-- Data shown follows --

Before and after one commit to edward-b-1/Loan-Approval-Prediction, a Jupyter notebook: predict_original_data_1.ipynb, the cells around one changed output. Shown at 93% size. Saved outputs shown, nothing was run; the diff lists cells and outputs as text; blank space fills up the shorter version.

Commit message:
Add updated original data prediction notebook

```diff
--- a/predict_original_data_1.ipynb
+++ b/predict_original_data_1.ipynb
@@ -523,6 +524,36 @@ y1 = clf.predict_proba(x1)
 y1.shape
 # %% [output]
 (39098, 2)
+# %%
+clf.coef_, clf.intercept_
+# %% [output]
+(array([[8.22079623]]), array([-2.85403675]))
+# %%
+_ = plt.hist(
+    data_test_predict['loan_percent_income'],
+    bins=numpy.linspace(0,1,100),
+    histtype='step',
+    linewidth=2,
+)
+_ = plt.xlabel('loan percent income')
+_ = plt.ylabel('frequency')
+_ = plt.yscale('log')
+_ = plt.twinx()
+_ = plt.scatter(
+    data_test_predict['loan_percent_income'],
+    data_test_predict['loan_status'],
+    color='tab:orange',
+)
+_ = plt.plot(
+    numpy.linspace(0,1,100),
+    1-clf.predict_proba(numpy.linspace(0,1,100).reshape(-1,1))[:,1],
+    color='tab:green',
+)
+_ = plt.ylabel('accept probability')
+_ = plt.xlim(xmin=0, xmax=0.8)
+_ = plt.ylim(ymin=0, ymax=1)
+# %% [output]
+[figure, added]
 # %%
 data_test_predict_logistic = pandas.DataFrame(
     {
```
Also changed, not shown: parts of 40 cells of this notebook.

-- Data shown concluded --

• **Exercise**
Tally the lines above with "output", please; number only.

• **Solved exercise**
4